Exhibition Space and Factory, San Agustín del Guadalix, Madrid

A building is normally understood as a final product in which the users are merely the consumers of that space. Rarely is a building a mechanism that is constantly updated, with every step of its transformation becoming a material snapshot of an informational and geometric system. Diagonal 80 is a company that converts digital files into physical objects of all sizes and materials. It is a paradigm of the new firms in the digital world: medium-sized, continually updating its technology, offering flexible working and 24-hour service. To bring together these elements outside the city, the new building is a hybrid of an industrial pavilion and tertiary space. In spite of ithe industrial dimensions and finishes, the interior lighting and environmental conditions are fully controlled to preserve the company’s sensitive equipment.
Four main groups of components make up the spatial system: a bearing system linked to its tension and geometry; an exhibition system for company products (printing on canvas, vinyl and stiff backing materials); interior climate-control machinery and ducts; and the outer skin – a conventional metal enclosure system without a substructure. A common geometric system governs this suite of components and the overall spatial configuration.
The work started with the idea of building a geometric, spatial infrastructure that would allow the firm to reconfigure its building using its own printing system to produce any sort of material finish. The basic principle was to use the three-dimensional nature of the structure to make its geometry identify with the space and allow it to become a backing for any kind of finish. For this purpose, we chose pre-stressed beams with tendons set in a double-Y configuration, connected by pillars which replicate the plan organisation in elevation. In the industrial factory for Diagonal 80, complex knots – double Y-shaped pieces – play a fundamental role in the three-dimensional structure, coordinating the geometry and dimensions of the bars and joining them selectively from the mechanical point of view. To resolve the joins of different tubes of different lengths set at different angles, the knots are produced by digital manufacturing, directly from 3D files. The building thus becomes a kind of hybrid between an industrially built artefact and a digital construct generated directly from a digital file.

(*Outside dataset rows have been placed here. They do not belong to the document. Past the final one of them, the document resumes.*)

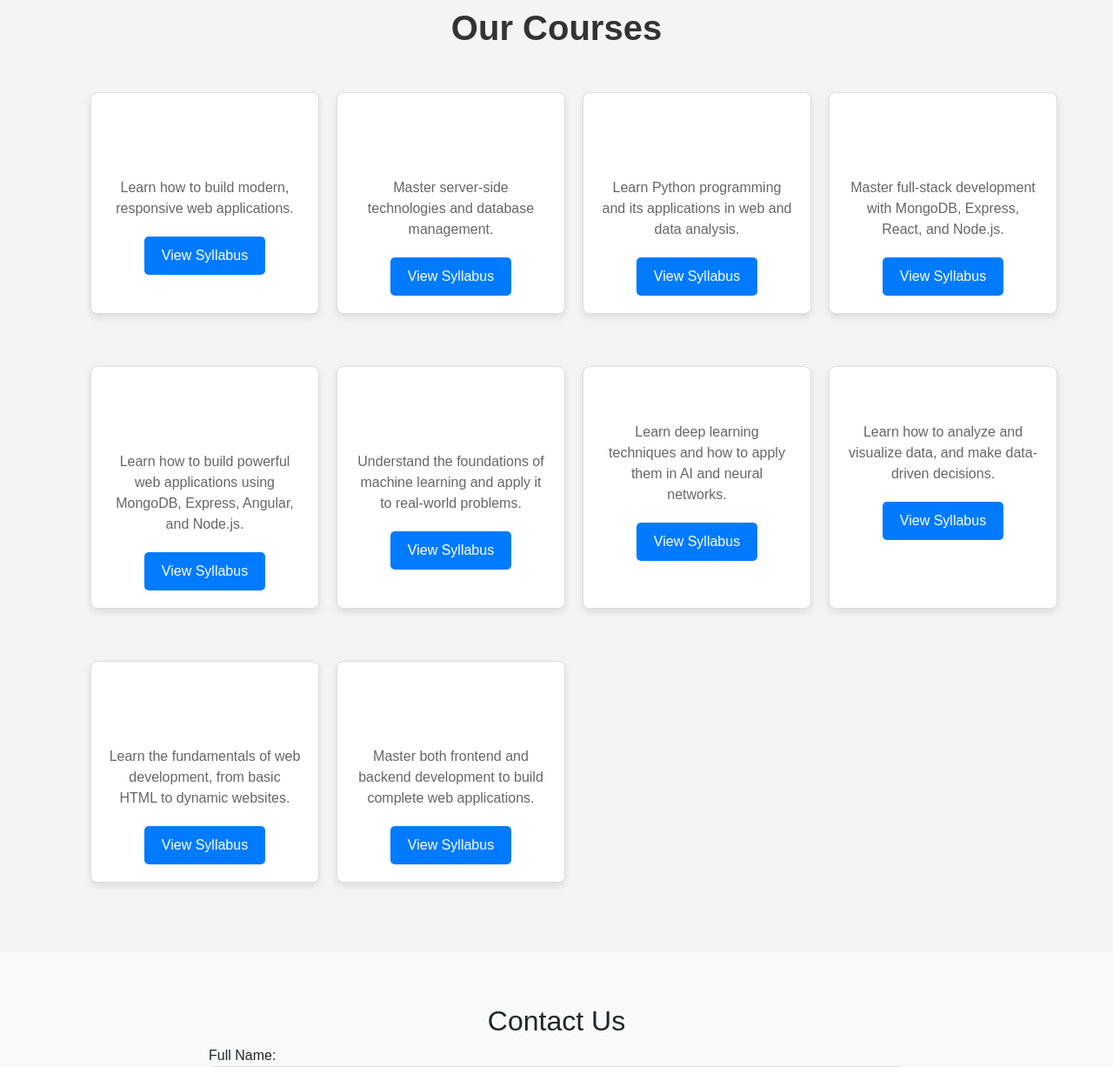
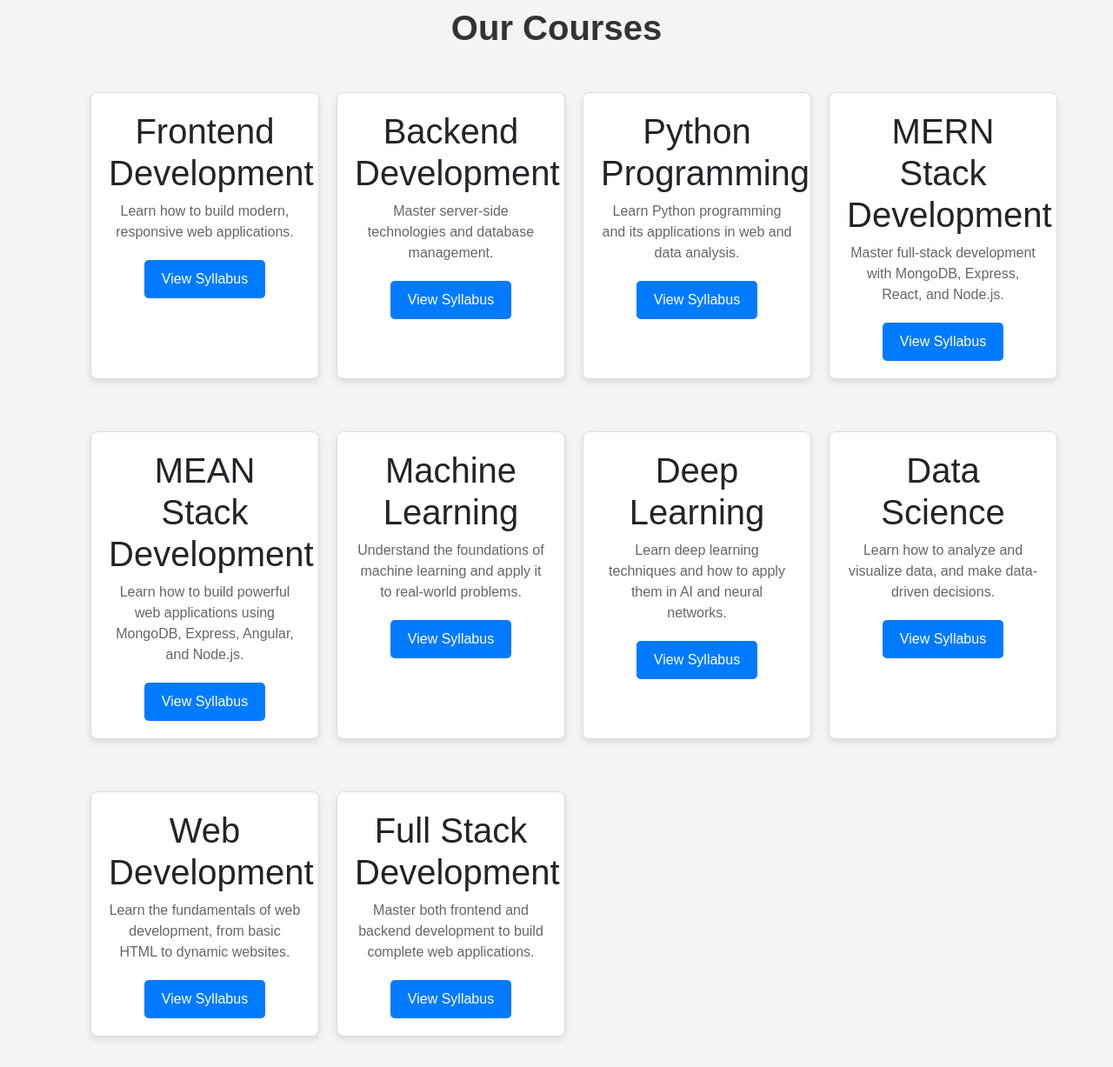
Before and after one commit to BhanuPrakashKundarapu/FutureCompilersStatic, a website: page public/index.html in a window 1280 px wide. Shown: the part 3180-4407 px from the top of the page at 87% size. Drawn offline with nearby package versions, Linux system fonts and the light colour scheme.

Commit message:
23-12-2024

```diff
--- a/public/index.html
+++ b/public/index.html
@@ -297,7 +297,7 @@
             <div class="course-categories">
                 <!-- Card 1: Frontend Development -->
                 <div class="course-card" id="frontend">
-                    <h3>Frontend Development</h3>
+                    <h1 class="text-dark">Frontend Development</h1>
                     <p class="course-description">Learn how to build modern, responsive web applications.</p>
                     <button class="syllabus-btn" onclick="toggleSyllabus('frontend-syllabus')">View Syllabus</button>
                     <div id="frontend-syllabus" class="syllabus">
@@ -314,7 +314,7 @@
 
                 <!-- Card 2: Backend Development -->
                 <div class="course-card" id="backend">
-                    <h3>Backend Development</h3>
+                    <h1 class="text-dark">Backend Development</h1>
                     <p class="course-description">Master server-side technologies and database management.</p>
                     <button class="syllabus-btn" onclick="toggleSyllabus('backend-syllabus')">View Syllabus</button>
                     <div id="backend-syllabus" class="syllabus">
@@ -331,7 +331,7 @@
 
                 <!-- Card 3: Python -->
                 <div class="course-card" id="python">
-                    <h3>Python Programming</h3>
+                    <h1 class="text-dark">Python Programming</h1>
                     <p class="course-description">Learn Python programming and its applications in web and data analysis.</p>
                     <button class="syllabus-btn" onclick="toggleSyllabus('python-syllabus')">View Syllabus</button>
                     <div id="python-syllabus" class="syllabus">
@@ -348,7 +348,7 @@
 
                 <!-- Card 4: Full Stack Development (MERN) -->
                 <div class="course-card" id="mern">
-                    <h3>MERN Stack Development</h3>
+                    <h1 class="text-dark">MERN Stack Development</h1>
                     <p class="course-description">Master full-stack development with MongoDB, Express, React, and Node.js.</p>
                     <button class="syllabus-btn" onclick="toggleSyllabus('mern-syllabus')">View Syllabus</button>
                     <div id="mern-syllabus" class="syllabus">
@@ -365,7 +365,7 @@
 
                 <!-- Card 5: Full Stack Development (MEAN) -->
                 <div class="course-card" id="mean">
-                    <h3>MEAN Stack Development</h3>
+                    <h1 class="text-dark">MEAN Stack Development</h1>
                     <p class="course-description">Learn how to build powerful web applications using MongoDB, Express, Angular, and Node.js.</p>
                     <button class="syllabus-btn" onclick="toggleSyllabus('mean-syllabus')">View Syllabus</button>
                     <div id="mean-syllabus" class="syllabus">
@@ -382,7 +382,7 @@
 
                 <!-- Card 6: Machine Learning -->
                 <div class="course-card" id="machine-learning">
-                    <h3>Machine Learning</h3>
+                    <h1 class="text-dark">Machine Learning</h1>
                     <p class="course-description">Understand the foundations of machine learning and apply it to real-world problems.</p>
                     <button class="syllabus-btn" onclick="toggleSyllabus('ml-syllabus')">View Syllabus</button>
                     <div id="ml-syllabus" class="syllabus">
@@ -399,7 +399,7 @@
 
                 <!-- Card 7: Deep Learning -->
                 <div class="course-card" id="deep-learning">
-                    <h3>Deep Learning</h3>
+                    <h1 class="text-dark">Deep Learning</h1>
                     <p class="course-description">Learn deep learning techniques and how to apply them in AI and neural networks.</p>
                     <button class="syllabus-btn" onclick="toggleSyllabus('dl-syllabus')">View Syllabus</button>
                     <div id="dl-syllabus" class="syllabus">
@@ -416,7 +416,7 @@
 
                 <!-- Card 8: Data Science -->
                 <div class="course-card" id="data-science">
-                    <h3>Data Science</h3>
+                    <h1 class="text-dark">Data Science</h1>
                     <p class="course-description">Learn how to analyze and visualize data, and make data-driven decisions.</p>
                     <button class="syllabus-btn" onclick="toggleSyllabus('ds-syllabus')">View Syllabus</button>
                     <div id="ds-syllabus" class="syllabus">
@@ -433,7 +433,7 @@
 
                 <!-- Card 9: Web Development -->
                 <div class="course-card" id="web-development">
-                    <h3>Web Development</h3>
+                    <h1 class="text-dark">Web Development</h1>
                     <p class="course-description">Learn the fundamentals of web development, from basic HTML to dynamic websites.</p>
                     <button class="syllabus-btn" onclick="toggleSyllabus('webdev-syllabus')">View Syllabus</button>
                     <div id="webdev-syllabus" class="syllabus">
@@ -450,7 +450,7 @@
 
                 <!-- Card 10: Full Stack Development -->
                 <div class="course-card" id="full-stack">
-                    <h3>Full Stack Development</h3>
+                    <h1 class="text-dark">Full Stack Development</h1>
                     <p class="course-description">Master both frontend and backend development to build complete web applications.</p>
                     <button class="syllabus-btn" onclick="toggleSyllabus('fullstack-syllabus')">View Syllabus</button>
                     <div id="fullstack-syllabus" class="syllabus">
```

Their factory building can therefore be seen as a three-dimensional fabject which in turn provides support for printed fabtecs and mechanical parts, in a constant updating process governed by the geometry of the bearing structure.